▸ WHAT THE EXERCISE ASKS
A verbatim copy of all the data is required, minus any images.

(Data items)
=== Begin Enclosure ===
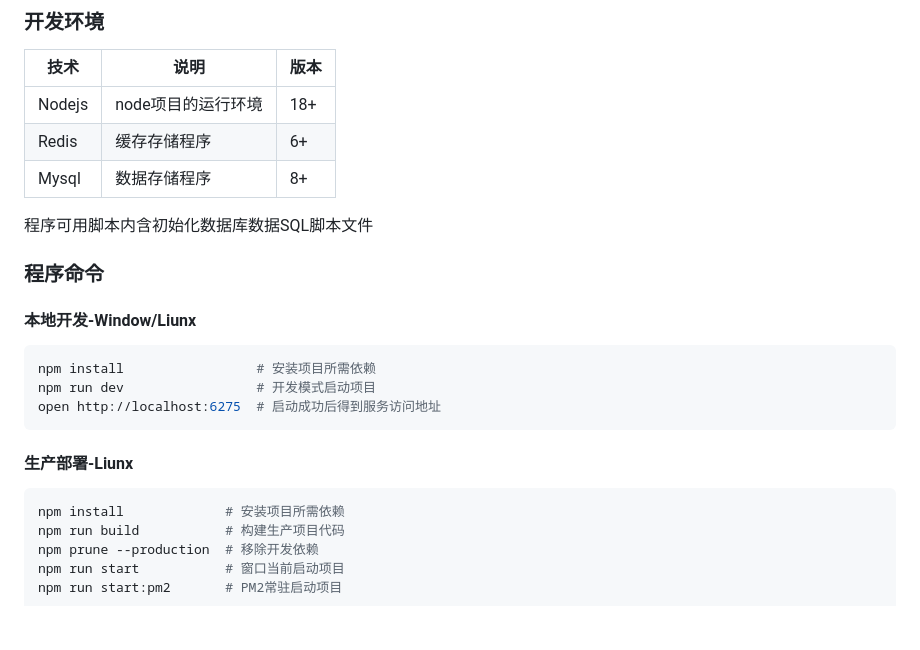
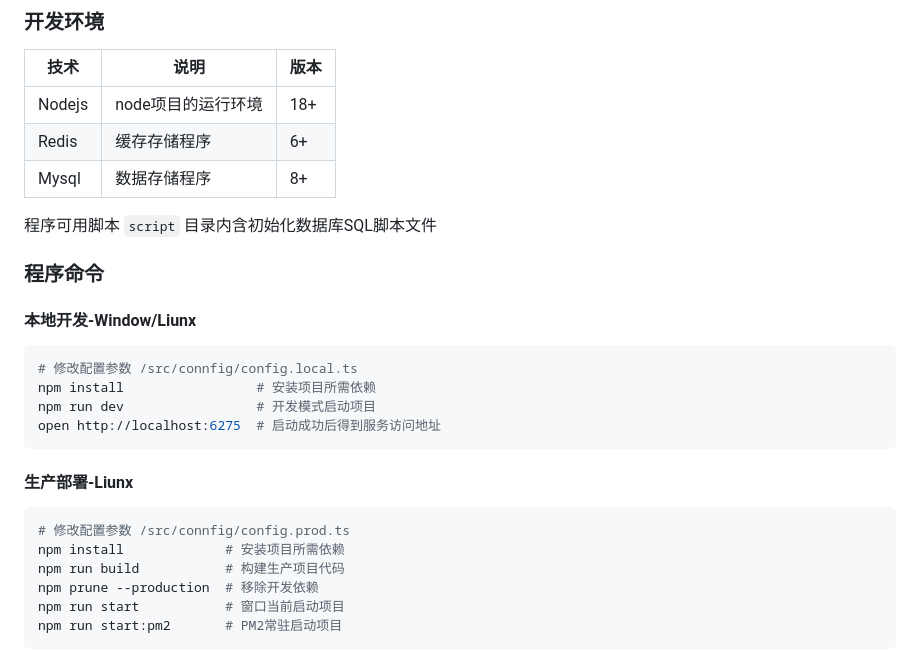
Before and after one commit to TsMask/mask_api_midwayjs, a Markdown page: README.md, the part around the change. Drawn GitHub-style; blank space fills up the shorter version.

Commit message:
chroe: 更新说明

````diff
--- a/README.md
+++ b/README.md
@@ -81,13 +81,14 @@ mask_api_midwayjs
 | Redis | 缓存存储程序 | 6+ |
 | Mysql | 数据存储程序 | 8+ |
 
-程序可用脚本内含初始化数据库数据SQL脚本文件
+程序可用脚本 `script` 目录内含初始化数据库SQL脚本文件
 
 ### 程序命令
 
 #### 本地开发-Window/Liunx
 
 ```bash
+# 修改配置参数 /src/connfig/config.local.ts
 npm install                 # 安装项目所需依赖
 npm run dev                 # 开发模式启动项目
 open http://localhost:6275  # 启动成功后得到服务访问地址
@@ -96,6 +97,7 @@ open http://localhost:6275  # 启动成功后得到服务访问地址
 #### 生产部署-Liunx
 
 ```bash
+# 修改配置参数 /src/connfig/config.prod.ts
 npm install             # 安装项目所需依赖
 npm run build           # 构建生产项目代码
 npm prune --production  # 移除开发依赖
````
=== End Enclosure ===
▸ ANSWER AREA
Before and after one commit to TsMask/mask_api_midwayjs, a Markdown page: README.md, the part around the change. Drawn GitHub-style; blank space fills up the shorter version.

Commit message:
chroe: 更新说明

````diff
--- a/README.md
+++ b/README.md
@@ -81,13 +81,14 @@ mask_api_midwayjs
 | Redis | 缓存存储程序 | 6+ |
 | Mysql | 数据存储程序 | 8+ |
 
-程序可用脚本内含初始化数据库数据SQL脚本文件
+程序可用脚本 `script` 目录内含初始化数据库SQL脚本文件
 
 ### 程序命令
 
 #### 本地开发-Window/Liunx
 
 ```bash
+# 修改配置参数 /src/connfig/config.local.ts
 npm install                 # 安装项目所需依赖
 npm run dev                 # 开发模式启动项目
 open http://localhost:6275  # 启动成功后得到服务访问地址
@@ -96,6 +97,7 @@ open http://localhost:6275  # 启动成功后得到服务访问地址
 #### 生产部署-Liunx
 
 ```bash
+# 修改配置参数 /src/connfig/config.prod.ts
 npm install             # 安装项目所需依赖
 npm run build           # 构建生产项目代码
 npm prune --production  # 移除开发依赖
````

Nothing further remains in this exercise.